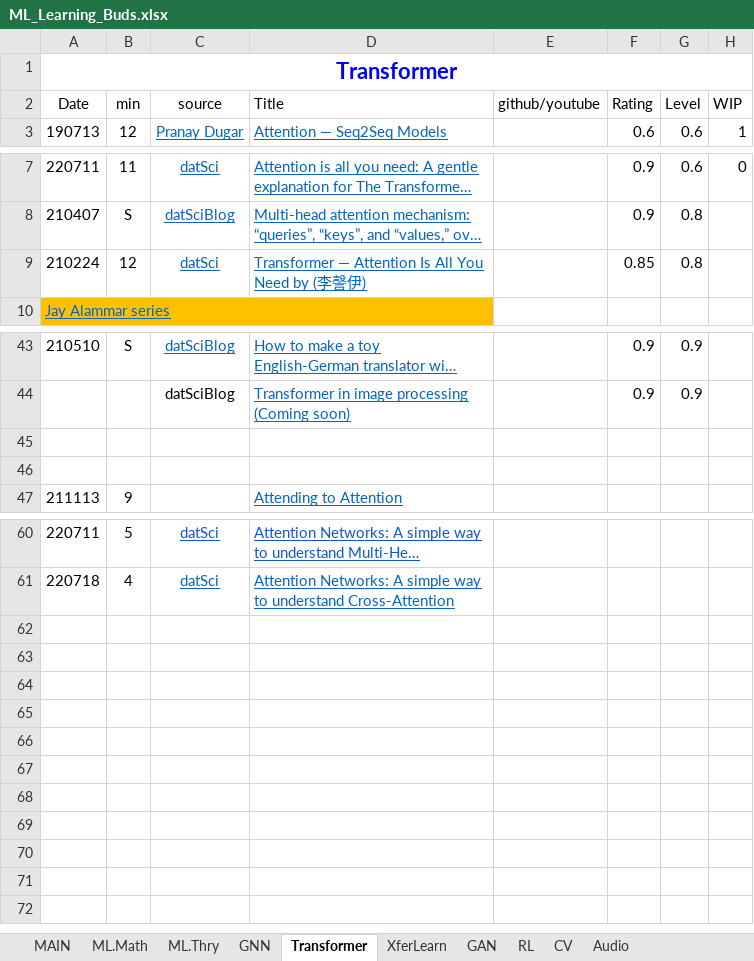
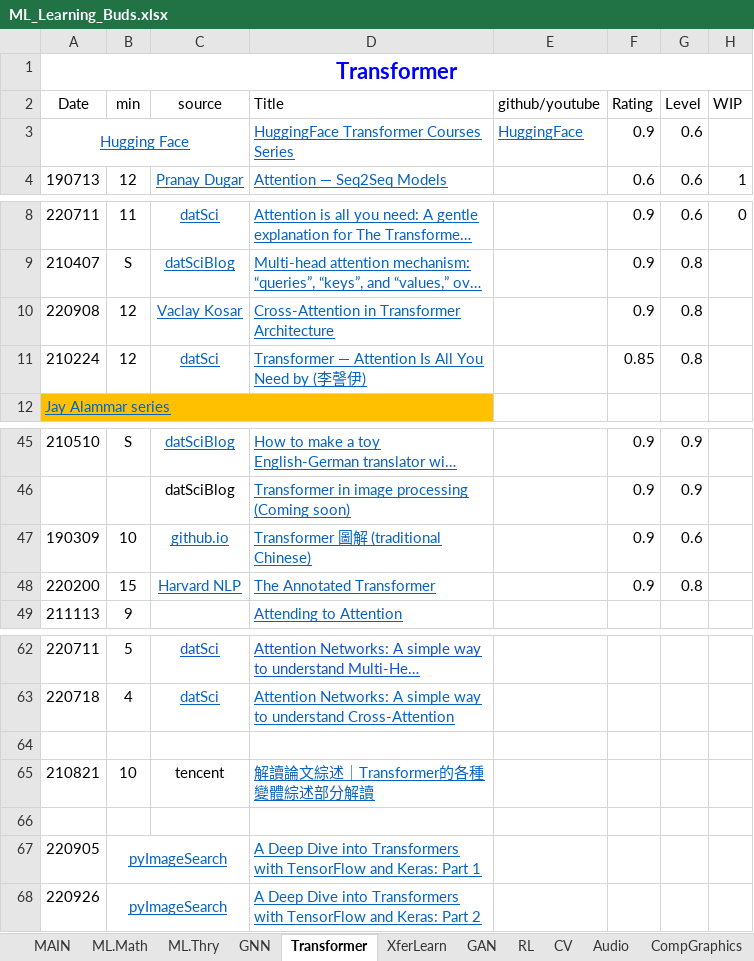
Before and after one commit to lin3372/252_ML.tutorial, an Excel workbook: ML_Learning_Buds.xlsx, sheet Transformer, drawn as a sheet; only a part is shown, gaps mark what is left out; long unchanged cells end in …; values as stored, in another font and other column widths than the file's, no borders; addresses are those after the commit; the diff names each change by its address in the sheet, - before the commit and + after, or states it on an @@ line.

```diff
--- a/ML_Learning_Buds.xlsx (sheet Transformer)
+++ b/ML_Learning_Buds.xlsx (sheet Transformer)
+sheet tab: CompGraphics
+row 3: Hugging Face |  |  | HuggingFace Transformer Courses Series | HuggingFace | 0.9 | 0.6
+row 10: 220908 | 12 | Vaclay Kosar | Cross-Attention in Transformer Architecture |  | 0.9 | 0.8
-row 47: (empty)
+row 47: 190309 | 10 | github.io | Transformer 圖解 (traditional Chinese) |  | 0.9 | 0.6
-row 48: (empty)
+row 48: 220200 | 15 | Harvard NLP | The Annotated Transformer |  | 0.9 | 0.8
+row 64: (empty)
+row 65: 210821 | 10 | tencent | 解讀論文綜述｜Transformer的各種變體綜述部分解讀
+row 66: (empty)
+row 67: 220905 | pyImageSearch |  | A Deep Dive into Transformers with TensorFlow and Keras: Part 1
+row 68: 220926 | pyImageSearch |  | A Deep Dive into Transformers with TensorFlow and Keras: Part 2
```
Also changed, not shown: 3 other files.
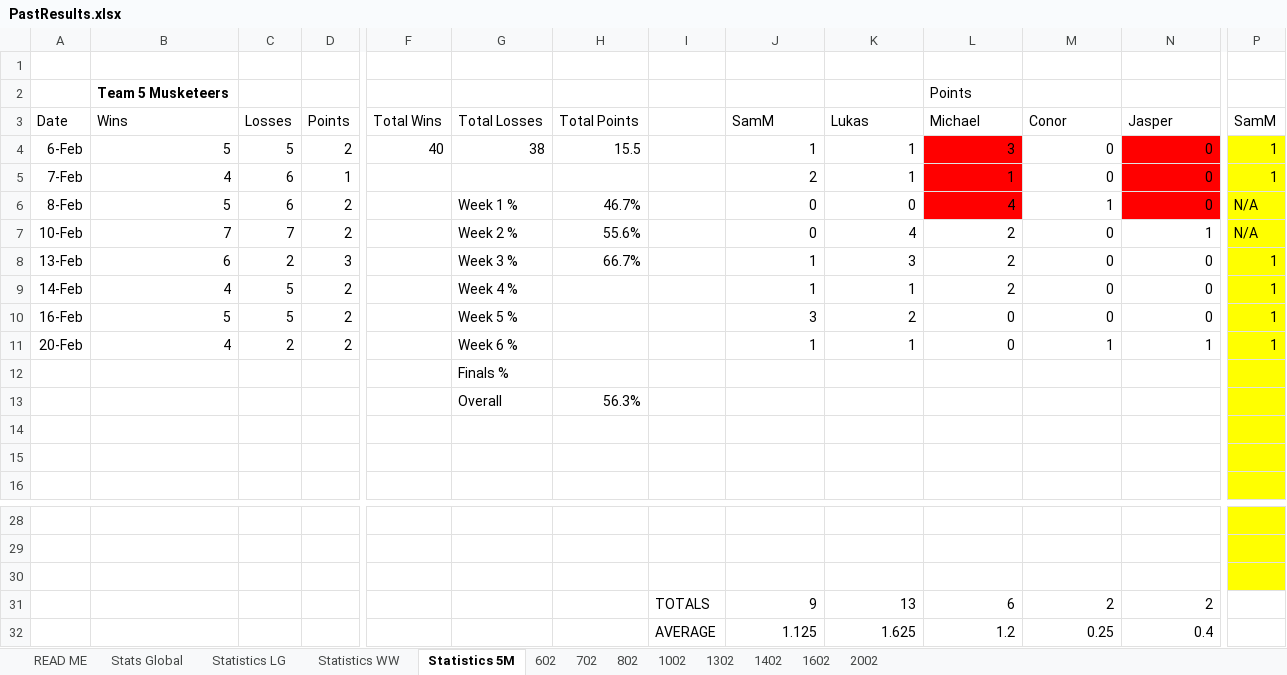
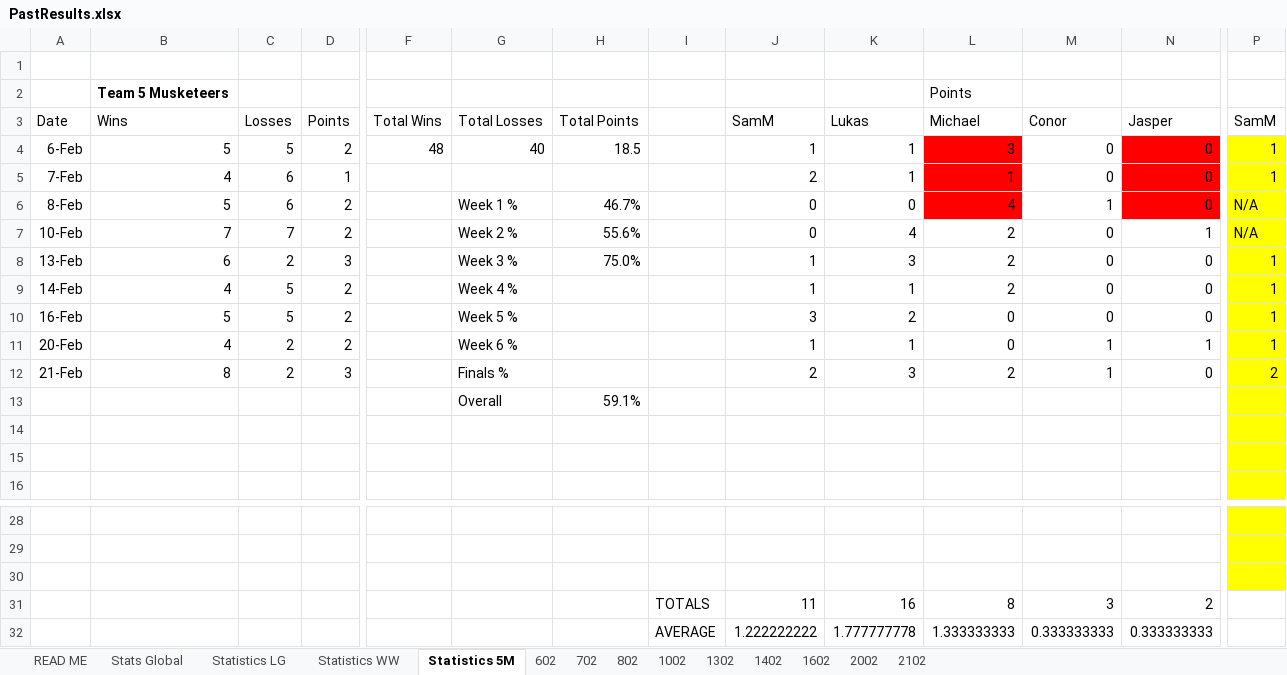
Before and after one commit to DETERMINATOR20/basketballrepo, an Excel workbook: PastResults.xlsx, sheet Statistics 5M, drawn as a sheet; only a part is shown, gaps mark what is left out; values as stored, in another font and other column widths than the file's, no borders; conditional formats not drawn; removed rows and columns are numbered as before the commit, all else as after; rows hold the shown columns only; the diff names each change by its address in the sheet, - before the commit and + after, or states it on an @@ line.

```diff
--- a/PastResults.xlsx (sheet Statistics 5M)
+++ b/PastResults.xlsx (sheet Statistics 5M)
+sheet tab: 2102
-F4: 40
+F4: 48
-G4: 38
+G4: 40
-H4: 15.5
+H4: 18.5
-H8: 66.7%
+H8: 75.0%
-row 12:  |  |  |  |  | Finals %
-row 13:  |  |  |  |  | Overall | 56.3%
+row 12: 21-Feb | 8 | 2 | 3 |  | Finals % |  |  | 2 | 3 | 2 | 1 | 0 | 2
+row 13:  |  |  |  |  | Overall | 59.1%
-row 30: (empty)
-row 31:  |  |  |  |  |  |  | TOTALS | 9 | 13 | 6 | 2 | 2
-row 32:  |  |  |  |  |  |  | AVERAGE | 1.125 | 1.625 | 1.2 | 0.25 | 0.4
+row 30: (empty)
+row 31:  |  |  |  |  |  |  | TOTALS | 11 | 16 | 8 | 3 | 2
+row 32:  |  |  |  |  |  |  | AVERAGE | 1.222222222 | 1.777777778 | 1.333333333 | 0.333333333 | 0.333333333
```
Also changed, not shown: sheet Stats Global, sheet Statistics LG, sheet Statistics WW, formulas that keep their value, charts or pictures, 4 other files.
☆ ☆ ☆
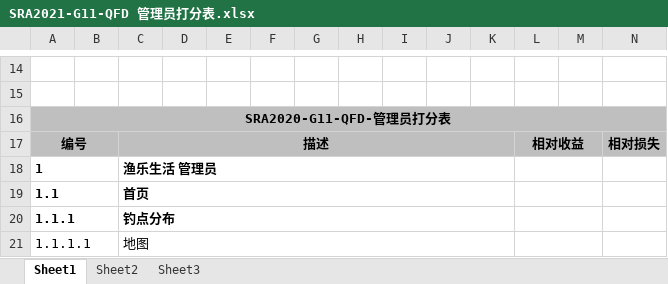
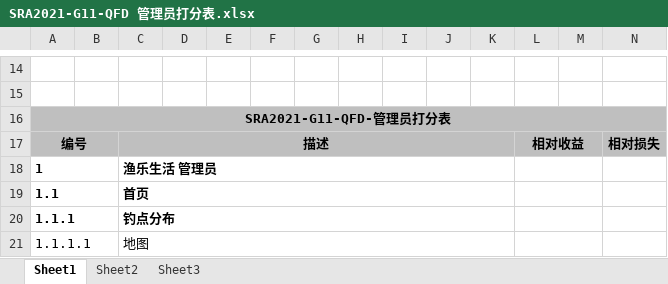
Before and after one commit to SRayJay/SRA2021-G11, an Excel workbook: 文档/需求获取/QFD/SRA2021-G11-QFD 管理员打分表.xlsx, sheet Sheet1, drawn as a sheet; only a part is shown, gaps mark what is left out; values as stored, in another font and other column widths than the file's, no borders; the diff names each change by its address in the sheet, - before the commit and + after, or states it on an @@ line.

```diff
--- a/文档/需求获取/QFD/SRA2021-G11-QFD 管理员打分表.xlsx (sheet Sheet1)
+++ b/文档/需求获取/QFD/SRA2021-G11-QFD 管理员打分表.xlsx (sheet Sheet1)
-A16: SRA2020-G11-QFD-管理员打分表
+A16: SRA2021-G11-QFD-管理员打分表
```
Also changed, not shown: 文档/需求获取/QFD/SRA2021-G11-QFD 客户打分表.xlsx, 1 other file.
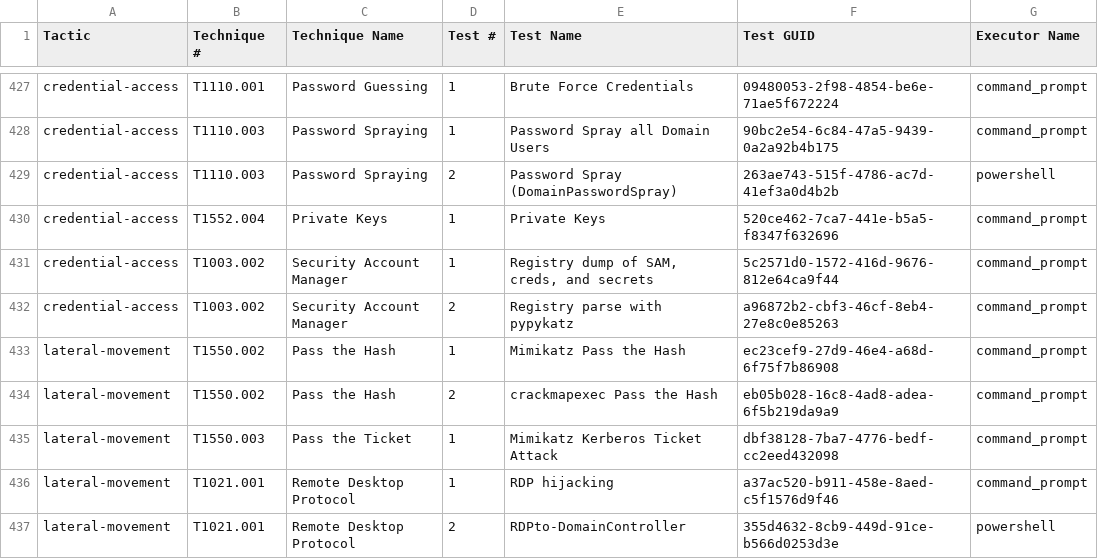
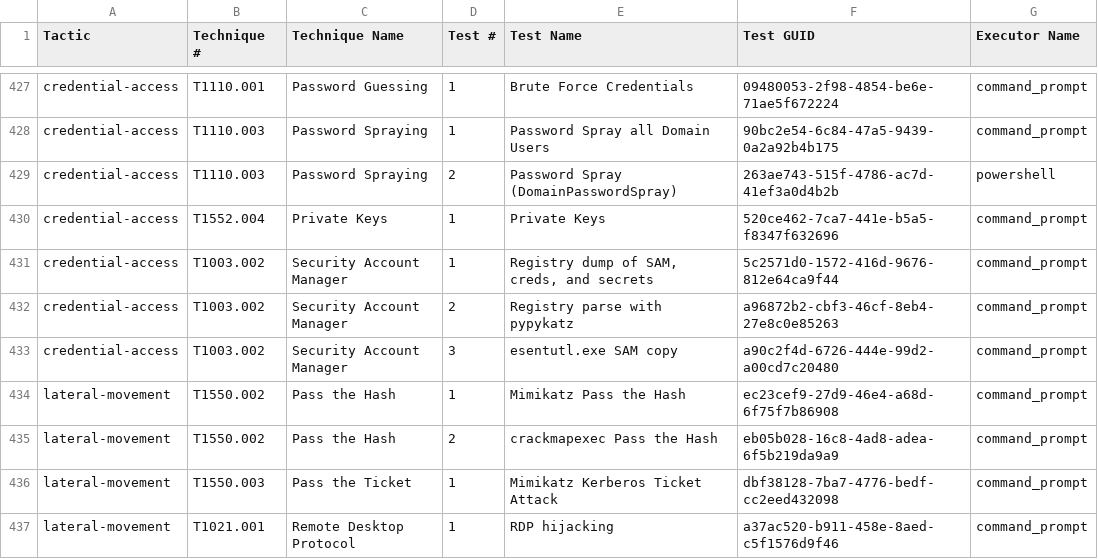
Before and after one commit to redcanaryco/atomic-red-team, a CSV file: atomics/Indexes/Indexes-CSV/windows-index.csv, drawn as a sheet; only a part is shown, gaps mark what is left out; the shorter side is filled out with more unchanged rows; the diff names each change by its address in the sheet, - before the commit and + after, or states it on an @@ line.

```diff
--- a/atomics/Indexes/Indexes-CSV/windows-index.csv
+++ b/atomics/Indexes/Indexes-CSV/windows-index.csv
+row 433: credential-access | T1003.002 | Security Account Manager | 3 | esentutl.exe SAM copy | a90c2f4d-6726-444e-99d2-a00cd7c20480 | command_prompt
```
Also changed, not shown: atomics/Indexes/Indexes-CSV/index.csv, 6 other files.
☆ ☆ ☆
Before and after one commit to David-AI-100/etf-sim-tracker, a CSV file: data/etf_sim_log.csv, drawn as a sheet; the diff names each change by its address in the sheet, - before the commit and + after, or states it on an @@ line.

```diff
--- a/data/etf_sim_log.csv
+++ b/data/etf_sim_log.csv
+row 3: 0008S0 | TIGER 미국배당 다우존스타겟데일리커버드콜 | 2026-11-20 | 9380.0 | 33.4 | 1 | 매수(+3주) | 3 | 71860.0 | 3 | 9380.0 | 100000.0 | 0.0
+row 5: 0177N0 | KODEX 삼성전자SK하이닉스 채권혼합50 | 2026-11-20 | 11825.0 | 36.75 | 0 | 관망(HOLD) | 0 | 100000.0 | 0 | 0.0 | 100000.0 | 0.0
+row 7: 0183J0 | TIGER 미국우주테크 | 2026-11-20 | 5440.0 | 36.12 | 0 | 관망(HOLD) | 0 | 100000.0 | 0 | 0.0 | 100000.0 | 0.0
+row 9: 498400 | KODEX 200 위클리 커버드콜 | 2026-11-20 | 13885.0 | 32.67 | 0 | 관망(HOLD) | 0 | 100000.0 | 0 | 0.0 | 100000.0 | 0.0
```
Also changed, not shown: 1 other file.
☆ ☆ ☆
TASK REQUIREMENTS :: Go through the material line by line, tally each line containing "atomics", and give the total only.

EXPECTED ANSWER :: 4